The bagels that are now sold at the most fashionable cafés in the world have travelled a long gastronomic journey, which began in our region. Similar baked goods – the ancestors of the bagel – were first mentioned in the royal manor of Jogaila in 1394.
For a long time, bagel recipes were passed on by word of mouth, and the first recipe was published in Lithuanian by Liudvika Didžiulienė-Žmona in 1893. Only a skilled cook could make bagels according to this recipe, since the flour had to be measured by feel so that the end result was soft enough, but would also hold together. While some bagels were still boiling in the pot, you had to keep your eye on others in the oven, so the bagels always came out differently, depending on who was making them – it took a lot of experience to produce a batch where all the bagels were uniform, nicely shaped, and soft.
Senieji lietuviški receptai: Lietuvos gaspadinių receptai. Anželika Laužikienė, Rimvydas Laužikas, 2020. Vilnius University Publishing House
You will need:
- 1 L milk
- 2 kg wheat flour
- 1 tsp. salt
- 50 g fresh yeast, dissolved in water
- 4 eggs
- 50 g sugar
- 1 tbsp. butter
- 1 tbsp. sesame seed, black caraway seed or poppy seed

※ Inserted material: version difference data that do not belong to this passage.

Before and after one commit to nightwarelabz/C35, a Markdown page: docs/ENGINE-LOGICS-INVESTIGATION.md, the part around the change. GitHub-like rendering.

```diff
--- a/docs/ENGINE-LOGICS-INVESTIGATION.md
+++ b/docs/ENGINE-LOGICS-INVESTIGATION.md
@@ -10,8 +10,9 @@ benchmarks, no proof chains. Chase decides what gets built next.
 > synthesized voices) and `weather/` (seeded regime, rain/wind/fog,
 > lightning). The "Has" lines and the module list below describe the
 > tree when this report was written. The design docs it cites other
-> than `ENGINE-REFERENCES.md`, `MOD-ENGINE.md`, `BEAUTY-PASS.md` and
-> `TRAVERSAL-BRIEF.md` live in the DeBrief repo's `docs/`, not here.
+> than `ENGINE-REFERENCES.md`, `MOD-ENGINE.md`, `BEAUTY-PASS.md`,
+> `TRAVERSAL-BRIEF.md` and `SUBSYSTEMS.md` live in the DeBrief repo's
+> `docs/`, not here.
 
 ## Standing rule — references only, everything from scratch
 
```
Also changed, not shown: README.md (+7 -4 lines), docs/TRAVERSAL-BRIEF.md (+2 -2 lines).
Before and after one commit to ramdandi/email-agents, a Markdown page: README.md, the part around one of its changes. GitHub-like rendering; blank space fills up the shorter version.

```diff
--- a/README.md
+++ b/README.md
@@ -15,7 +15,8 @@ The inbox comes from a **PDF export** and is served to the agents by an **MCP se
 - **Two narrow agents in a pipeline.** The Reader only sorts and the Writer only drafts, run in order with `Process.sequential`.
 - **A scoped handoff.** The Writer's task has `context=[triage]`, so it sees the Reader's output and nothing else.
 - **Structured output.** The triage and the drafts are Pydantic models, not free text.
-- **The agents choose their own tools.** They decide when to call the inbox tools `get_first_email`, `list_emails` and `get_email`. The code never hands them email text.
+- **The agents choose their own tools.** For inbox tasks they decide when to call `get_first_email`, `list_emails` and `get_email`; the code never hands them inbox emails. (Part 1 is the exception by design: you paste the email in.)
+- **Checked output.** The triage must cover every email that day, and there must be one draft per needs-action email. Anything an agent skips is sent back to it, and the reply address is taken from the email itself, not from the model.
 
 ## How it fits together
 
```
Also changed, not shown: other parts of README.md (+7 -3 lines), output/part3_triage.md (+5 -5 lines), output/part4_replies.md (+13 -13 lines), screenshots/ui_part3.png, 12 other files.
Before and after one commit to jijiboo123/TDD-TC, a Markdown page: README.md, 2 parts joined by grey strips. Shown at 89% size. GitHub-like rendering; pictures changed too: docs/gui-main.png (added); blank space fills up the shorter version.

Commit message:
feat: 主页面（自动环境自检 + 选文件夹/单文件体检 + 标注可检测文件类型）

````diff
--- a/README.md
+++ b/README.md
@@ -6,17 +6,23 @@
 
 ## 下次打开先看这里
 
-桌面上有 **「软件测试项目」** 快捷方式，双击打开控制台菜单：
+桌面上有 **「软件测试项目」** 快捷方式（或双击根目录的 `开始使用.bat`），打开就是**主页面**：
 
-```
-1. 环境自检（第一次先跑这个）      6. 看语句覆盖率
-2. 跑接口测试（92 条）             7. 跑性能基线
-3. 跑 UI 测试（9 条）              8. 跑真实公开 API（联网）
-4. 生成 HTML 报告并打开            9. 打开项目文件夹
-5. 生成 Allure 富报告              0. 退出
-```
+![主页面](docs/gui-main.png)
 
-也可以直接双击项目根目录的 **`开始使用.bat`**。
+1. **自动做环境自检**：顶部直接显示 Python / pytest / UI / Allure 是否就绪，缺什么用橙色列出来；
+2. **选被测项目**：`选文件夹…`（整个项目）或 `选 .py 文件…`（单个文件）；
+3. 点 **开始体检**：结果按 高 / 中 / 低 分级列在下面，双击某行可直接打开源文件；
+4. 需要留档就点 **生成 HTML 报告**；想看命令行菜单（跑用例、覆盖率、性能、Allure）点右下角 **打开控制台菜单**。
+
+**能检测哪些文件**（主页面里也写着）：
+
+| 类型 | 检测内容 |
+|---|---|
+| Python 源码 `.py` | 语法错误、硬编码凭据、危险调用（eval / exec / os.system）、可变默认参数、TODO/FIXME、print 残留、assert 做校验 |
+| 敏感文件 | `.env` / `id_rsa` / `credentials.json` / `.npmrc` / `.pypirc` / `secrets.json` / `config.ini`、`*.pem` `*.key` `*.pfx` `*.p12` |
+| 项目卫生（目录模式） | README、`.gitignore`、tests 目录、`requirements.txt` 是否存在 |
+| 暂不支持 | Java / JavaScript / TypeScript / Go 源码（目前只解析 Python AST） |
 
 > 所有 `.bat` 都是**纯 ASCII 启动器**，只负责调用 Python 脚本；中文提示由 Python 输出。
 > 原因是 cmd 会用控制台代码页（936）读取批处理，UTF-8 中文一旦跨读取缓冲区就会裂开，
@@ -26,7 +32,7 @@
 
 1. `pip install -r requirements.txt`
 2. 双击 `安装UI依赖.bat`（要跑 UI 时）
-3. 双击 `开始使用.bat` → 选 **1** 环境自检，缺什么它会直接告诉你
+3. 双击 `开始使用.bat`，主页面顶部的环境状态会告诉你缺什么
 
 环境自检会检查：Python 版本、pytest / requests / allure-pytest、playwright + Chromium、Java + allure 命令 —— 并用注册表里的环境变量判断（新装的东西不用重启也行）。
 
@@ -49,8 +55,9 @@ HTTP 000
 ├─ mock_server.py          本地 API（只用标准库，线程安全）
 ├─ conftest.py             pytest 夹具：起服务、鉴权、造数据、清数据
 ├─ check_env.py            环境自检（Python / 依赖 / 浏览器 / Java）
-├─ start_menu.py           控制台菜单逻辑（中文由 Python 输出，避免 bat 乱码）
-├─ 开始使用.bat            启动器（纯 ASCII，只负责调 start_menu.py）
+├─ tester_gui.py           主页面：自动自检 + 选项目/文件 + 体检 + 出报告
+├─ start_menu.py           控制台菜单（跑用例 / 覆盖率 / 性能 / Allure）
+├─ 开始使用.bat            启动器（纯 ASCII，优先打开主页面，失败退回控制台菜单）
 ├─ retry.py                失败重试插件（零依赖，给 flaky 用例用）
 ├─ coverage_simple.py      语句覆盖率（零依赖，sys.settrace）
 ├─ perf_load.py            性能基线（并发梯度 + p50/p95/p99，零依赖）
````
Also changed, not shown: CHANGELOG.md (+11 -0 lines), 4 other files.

- Warm the milk to room temperature, stir in the salt, yeast, and part of the flour. The dough should be about the thickness of sour cream. Leave the dough to rise.
- When the dough rises, add the sugar, three eggs, and the melted (but not hot) butter; mix. Then add flour and knead. The dough should not stick to your hands. Divide the dough into pieces about the size of an apple and leave to rise a second time.
- When the dough rises, form one bagel from each piece, then place them all on a floured table and leave to rise for a little while more.
- Once they rise, drop the bagels one by one into boiling water. Remove them when they float to the top and put them on a greased pan, brush them with egg wash, sprinkle them with the seeds, and put them in an oven preheated to 220°C for 15-20 minutes, or until nicely browned.